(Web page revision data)
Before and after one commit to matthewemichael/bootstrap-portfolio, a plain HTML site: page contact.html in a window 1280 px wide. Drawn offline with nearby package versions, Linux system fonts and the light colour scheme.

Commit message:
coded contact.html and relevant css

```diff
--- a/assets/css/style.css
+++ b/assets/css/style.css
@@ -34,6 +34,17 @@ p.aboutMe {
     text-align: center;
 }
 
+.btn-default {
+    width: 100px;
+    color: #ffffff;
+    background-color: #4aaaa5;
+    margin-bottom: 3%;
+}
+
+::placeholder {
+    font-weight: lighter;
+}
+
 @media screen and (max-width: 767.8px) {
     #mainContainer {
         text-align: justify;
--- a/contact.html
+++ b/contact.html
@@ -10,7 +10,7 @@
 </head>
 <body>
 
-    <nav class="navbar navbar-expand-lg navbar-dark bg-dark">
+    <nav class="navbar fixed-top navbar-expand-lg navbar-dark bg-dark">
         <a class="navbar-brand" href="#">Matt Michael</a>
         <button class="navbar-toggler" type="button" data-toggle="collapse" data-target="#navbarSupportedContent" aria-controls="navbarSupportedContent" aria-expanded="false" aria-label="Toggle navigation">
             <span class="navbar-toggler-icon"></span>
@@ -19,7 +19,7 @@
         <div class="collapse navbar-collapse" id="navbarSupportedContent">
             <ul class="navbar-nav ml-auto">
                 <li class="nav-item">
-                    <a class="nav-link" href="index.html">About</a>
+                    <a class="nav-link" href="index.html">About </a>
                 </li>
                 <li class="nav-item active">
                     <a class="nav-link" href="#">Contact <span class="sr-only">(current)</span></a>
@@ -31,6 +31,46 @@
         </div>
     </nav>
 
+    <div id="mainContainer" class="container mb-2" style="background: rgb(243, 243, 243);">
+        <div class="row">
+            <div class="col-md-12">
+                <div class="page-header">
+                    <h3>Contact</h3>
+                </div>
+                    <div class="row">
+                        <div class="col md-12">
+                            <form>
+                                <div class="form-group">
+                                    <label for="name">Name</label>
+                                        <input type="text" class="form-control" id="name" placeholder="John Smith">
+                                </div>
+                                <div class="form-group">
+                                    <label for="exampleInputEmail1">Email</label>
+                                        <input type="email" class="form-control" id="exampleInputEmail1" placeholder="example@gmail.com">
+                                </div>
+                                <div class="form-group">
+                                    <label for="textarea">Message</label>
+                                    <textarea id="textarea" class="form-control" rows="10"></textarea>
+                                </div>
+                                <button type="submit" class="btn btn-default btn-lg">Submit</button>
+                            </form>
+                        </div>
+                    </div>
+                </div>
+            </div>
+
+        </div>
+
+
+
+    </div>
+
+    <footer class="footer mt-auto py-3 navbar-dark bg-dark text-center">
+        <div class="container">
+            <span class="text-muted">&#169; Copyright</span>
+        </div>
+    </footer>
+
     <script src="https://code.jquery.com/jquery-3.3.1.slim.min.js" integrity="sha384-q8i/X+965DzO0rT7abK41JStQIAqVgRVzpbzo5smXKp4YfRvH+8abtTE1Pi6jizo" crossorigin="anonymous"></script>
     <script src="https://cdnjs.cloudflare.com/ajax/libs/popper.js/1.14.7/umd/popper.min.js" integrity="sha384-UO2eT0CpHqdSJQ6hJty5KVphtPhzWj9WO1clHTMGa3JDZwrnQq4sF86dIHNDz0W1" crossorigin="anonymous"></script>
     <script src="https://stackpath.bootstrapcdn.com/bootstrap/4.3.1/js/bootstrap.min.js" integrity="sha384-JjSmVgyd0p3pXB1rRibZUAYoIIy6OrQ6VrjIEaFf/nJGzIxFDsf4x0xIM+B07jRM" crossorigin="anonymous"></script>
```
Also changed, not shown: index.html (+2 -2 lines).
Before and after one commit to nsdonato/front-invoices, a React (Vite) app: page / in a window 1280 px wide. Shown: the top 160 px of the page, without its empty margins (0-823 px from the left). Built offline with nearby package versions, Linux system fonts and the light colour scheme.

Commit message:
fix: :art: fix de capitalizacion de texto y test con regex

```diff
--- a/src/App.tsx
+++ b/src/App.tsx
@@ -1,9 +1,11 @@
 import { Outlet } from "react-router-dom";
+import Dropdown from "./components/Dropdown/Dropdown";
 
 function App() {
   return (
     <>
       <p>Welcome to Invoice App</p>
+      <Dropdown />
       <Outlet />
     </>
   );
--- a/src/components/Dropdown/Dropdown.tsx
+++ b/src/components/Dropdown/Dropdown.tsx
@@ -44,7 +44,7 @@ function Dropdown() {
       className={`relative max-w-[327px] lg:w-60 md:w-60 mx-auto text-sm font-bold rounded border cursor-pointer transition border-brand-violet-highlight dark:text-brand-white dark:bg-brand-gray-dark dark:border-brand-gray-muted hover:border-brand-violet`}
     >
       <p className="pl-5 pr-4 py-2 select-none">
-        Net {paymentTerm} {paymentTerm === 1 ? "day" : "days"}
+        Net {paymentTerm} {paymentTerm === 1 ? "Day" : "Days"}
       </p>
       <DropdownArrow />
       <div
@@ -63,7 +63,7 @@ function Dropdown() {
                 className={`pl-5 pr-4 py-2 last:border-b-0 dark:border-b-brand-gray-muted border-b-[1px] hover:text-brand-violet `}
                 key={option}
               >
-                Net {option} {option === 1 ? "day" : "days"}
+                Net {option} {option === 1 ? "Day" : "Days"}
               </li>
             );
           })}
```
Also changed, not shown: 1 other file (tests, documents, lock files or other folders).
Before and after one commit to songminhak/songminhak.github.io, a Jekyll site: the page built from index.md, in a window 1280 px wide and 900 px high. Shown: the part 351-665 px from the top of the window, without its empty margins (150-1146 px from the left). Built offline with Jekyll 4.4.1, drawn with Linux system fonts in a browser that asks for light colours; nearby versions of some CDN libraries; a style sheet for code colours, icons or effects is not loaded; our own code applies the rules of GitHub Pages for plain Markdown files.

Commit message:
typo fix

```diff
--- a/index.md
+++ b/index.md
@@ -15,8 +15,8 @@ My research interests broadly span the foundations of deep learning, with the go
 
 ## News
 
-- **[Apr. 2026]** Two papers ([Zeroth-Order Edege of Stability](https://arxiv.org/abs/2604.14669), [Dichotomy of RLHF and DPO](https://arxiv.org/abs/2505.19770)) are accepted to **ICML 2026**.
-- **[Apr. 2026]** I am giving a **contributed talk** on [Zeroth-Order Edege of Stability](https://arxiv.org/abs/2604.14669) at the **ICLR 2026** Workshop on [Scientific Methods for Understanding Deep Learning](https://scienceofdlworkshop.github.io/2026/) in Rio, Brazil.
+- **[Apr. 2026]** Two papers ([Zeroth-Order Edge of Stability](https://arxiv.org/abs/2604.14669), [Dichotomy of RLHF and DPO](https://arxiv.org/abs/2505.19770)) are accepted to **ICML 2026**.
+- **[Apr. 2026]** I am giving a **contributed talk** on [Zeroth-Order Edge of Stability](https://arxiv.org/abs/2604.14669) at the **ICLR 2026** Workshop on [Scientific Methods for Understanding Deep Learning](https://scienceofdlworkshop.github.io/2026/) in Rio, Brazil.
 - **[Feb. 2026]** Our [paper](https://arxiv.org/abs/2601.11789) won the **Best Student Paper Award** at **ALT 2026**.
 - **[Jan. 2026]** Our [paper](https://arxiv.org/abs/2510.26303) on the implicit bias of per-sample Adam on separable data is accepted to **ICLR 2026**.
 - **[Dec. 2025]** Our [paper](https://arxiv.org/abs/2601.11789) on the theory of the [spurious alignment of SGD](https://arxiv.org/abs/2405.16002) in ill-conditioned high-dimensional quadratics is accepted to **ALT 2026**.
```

→ Problem to work on
Output all of the records exactly, with nothing omitted.

→ Exercise output
Before and after one commit to matthewemichael/bootstrap-portfolio, a plain HTML site: page contact.html in a window 1280 px wide. Drawn offline with nearby package versions, Linux system fonts and the light colour scheme.

Commit message:
coded contact.html and relevant css

```diff
--- a/assets/css/style.css
+++ b/assets/css/style.css
@@ -34,6 +34,17 @@ p.aboutMe {
     text-align: center;
 }
 
+.btn-default {
+    width: 100px;
+    color: #ffffff;
+    background-color: #4aaaa5;
+    margin-bottom: 3%;
+}
+
+::placeholder {
+    font-weight: lighter;
+}
+
 @media screen and (max-width: 767.8px) {
     #mainContainer {
         text-align: justify;
--- a/contact.html
+++ b/contact.html
@@ -10,7 +10,7 @@
 </head>
 <body>
 
-    <nav class="navbar navbar-expand-lg navbar-dark bg-dark">
+    <nav class="navbar fixed-top navbar-expand-lg navbar-dark bg-dark">
         <a class="navbar-brand" href="#">Matt Michael</a>
         <button class="navbar-toggler" type="button" data-toggle="collapse" data-target="#navbarSupportedContent" aria-controls="navbarSupportedContent" aria-expanded="false" aria-label="Toggle navigation">
             <span class="navbar-toggler-icon"></span>
@@ -19,7 +19,7 @@
         <div class="collapse navbar-collapse" id="navbarSupportedContent">
             <ul class="navbar-nav ml-auto">
                 <li class="nav-item">
-                    <a class="nav-link" href="index.html">About</a>
+                    <a class="nav-link" href="index.html">About </a>
                 </li>
                 <li class="nav-item active">
                     <a class="nav-link" href="#">Contact <span class="sr-only">(current)</span></a>
@@ -31,6 +31,46 @@
         </div>
     </nav>
 
+    <div id="mainContainer" class="container mb-2" style="background: rgb(243, 243, 243);">
+        <div class="row">
+            <div class="col-md-12">
+                <div class="page-header">
+                    <h3>Contact</h3>
+                </div>
+                    <div class="row">
+                        <div class="col md-12">
+                            <form>
+                                <div class="form-group">
+                                    <label for="name">Name</label>
+                                        <input type="text" class="form-control" id="name" placeholder="John Smith">
+                                </div>
+                                <div class="form-group">
+                                    <label for="exampleInputEmail1">Email</label>
+                                        <input type="email" class="form-control" id="exampleInputEmail1" placeholder="example@gmail.com">
+                                </div>
+                                <div class="form-group">
+                                    <label for="textarea">Message</label>
+                                    <textarea id="textarea" class="form-control" rows="10"></textarea>
+                                </div>
+                                <button type="submit" class="btn btn-default btn-lg">Submit</button>
+                            </form>
+                        </div>
+                    </div>
+                </div>
+            </div>
+
+        </div>
+
+
+
+    </div>
+
+    <footer class="footer mt-auto py-3 navbar-dark bg-dark text-center">
+        <div class="container">
+            <span class="text-muted">&#169; Copyright</span>
+        </div>
+    </footer>
+
     <script src="https://code.jquery.com/jquery-3.3.1.slim.min.js" integrity="sha384-q8i/X+965DzO0rT7abK41JStQIAqVgRVzpbzo5smXKp4YfRvH+8abtTE1Pi6jizo" crossorigin="anonymous"></script>
     <script src="https://cdnjs.cloudflare.com/ajax/libs/popper.js/1.14.7/umd/popper.min.js" integrity="sha384-UO2eT0CpHqdSJQ6hJty5KVphtPhzWj9WO1clHTMGa3JDZwrnQq4sF86dIHNDz0W1" crossorigin="anonymous"></script>
     <script src="https://stackpath.bootstrapcdn.com/bootstrap/4.3.1/js/bootstrap.min.js" integrity="sha384-JjSmVgyd0p3pXB1rRibZUAYoIIy6OrQ6VrjIEaFf/nJGzIxFDsf4x0xIM+B07jRM" crossorigin="anonymous"></script>
```
Also changed, not shown: index.html (+2 -2 lines).
Before and after one commit to nsdonato/front-invoices, a React (Vite) app: page / in a window 1280 px wide. Shown: the top 160 px of the page, without its empty margins (0-823 px from the left). Built offline with nearby package versions, Linux system fonts and the light colour scheme.

Commit message:
fix: :art: fix de capitalizacion de texto y test con regex

```diff
--- a/src/App.tsx
+++ b/src/App.tsx
@@ -1,9 +1,11 @@
 import { Outlet } from "react-router-dom";
+import Dropdown from "./components/Dropdown/Dropdown";
 
 function App() {
   return (
     <>
       <p>Welcome to Invoice App</p>
+      <Dropdown />
       <Outlet />
     </>
   );
--- a/src/components/Dropdown/Dropdown.tsx
+++ b/src/components/Dropdown/Dropdown.tsx
@@ -44,7 +44,7 @@ function Dropdown() {
       className={`relative max-w-[327px] lg:w-60 md:w-60 mx-auto text-sm font-bold rounded border cursor-pointer transition border-brand-violet-highlight dark:text-brand-white dark:bg-brand-gray-dark dark:border-brand-gray-muted hover:border-brand-violet`}
     >
       <p className="pl-5 pr-4 py-2 select-none">
-        Net {paymentTerm} {paymentTerm === 1 ? "day" : "days"}
+        Net {paymentTerm} {paymentTerm === 1 ? "Day" : "Days"}
       </p>
       <DropdownArrow />
       <div
@@ -63,7 +63,7 @@ function Dropdown() {
                 className={`pl-5 pr-4 py-2 last:border-b-0 dark:border-b-brand-gray-muted border-b-[1px] hover:text-brand-violet `}
                 key={option}
               >
-                Net {option} {option === 1 ? "day" : "days"}
+                Net {option} {option === 1 ? "Day" : "Days"}
               </li>
             );
           })}
```
Also changed, not shown: 1 other file (tests, documents, lock files or other folders).
Before and after one commit to songminhak/songminhak.github.io, a Jekyll site: the page built from index.md, in a window 1280 px wide and 900 px high. Shown: the part 351-665 px from the top of the window, without its empty margins (150-1146 px from the left). Built offline with Jekyll 4.4.1, drawn with Linux system fonts in a browser that asks for light colours; nearby versions of some CDN libraries; a style sheet for code colours, icons or effects is not loaded; our own code applies the rules of GitHub Pages for plain Markdown files.

Commit message:
typo fix

```diff
--- a/index.md
+++ b/index.md
@@ -15,8 +15,8 @@ My research interests broadly span the foundations of deep learning, with the go
 
 ## News
 
-- **[Apr. 2026]** Two papers ([Zeroth-Order Edege of Stability](https://arxiv.org/abs/2604.14669), [Dichotomy of RLHF and DPO](https://arxiv.org/abs/2505.19770)) are accepted to **ICML 2026**.
-- **[Apr. 2026]** I am giving a **contributed talk** on [Zeroth-Order Edege of Stability](https://arxiv.org/abs/2604.14669) at the **ICLR 2026** Workshop on [Scientific Methods for Understanding Deep Learning](https://scienceofdlworkshop.github.io/2026/) in Rio, Brazil.
+- **[Apr. 2026]** Two papers ([Zeroth-Order Edge of Stability](https://arxiv.org/abs/2604.14669), [Dichotomy of RLHF and DPO](https://arxiv.org/abs/2505.19770)) are accepted to **ICML 2026**.
+- **[Apr. 2026]** I am giving a **contributed talk** on [Zeroth-Order Edge of Stability](https://arxiv.org/abs/2604.14669) at the **ICLR 2026** Workshop on [Scientific Methods for Understanding Deep Learning](https://scienceofdlworkshop.github.io/2026/) in Rio, Brazil.
 - **[Feb. 2026]** Our [paper](https://arxiv.org/abs/2601.11789) won the **Best Student Paper Award** at **ALT 2026**.
 - **[Jan. 2026]** Our [paper](https://arxiv.org/abs/2510.26303) on the implicit bias of per-sample Adam on separable data is accepted to **ICLR 2026**.
 - **[Dec. 2025]** Our [paper](https://arxiv.org/abs/2601.11789) on the theory of the [spurious alignment of SGD](https://arxiv.org/abs/2405.16002) in ill-conditioned high-dimensional quadratics is accepted to **ALT 2026**.
```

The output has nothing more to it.